_Revision tracking records_
┏━━

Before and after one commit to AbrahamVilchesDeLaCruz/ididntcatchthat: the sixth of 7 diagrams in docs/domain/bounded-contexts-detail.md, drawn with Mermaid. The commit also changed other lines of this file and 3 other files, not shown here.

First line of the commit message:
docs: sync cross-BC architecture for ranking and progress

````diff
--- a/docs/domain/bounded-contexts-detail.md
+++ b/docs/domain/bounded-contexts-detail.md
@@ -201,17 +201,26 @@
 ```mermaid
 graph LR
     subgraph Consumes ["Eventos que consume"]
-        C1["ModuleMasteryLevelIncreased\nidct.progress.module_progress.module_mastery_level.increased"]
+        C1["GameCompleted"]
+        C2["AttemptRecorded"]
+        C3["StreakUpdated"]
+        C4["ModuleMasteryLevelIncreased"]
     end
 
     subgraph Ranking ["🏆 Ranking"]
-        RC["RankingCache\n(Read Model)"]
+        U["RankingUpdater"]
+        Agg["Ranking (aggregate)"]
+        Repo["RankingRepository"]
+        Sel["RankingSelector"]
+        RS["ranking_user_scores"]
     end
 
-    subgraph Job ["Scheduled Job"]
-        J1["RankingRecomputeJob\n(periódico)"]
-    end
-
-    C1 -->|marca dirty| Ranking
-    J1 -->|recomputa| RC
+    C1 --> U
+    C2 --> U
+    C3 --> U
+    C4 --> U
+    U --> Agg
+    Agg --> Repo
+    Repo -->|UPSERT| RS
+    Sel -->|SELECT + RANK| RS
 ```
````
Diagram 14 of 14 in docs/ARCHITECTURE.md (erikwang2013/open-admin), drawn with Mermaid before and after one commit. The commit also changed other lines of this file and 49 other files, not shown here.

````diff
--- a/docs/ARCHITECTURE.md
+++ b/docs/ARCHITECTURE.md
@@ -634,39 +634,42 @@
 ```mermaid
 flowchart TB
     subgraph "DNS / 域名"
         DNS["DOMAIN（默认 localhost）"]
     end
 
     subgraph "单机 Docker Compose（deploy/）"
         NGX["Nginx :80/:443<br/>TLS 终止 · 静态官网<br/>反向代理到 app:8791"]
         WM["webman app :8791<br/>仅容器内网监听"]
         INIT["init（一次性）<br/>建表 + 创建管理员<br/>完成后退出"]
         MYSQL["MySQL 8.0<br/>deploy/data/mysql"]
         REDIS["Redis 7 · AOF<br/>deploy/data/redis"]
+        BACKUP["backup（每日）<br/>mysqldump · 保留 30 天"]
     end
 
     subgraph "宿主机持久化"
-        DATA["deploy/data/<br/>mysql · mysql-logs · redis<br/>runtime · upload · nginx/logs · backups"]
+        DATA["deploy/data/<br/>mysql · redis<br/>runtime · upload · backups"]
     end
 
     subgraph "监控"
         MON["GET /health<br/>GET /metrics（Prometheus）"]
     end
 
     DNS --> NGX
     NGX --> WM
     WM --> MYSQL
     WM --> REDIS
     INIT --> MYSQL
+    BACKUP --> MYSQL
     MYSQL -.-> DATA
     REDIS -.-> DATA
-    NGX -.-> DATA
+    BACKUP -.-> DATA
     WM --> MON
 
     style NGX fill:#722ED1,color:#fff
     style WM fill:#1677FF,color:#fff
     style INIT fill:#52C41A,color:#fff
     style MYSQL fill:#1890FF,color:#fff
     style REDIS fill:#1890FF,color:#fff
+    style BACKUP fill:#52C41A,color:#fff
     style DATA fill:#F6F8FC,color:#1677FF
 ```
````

┗━━

_REQUIREMENT_
Report the count of lines in the entries that contain "commit". Nothing else should be given.

_ANSWER TO THIS TASK_
3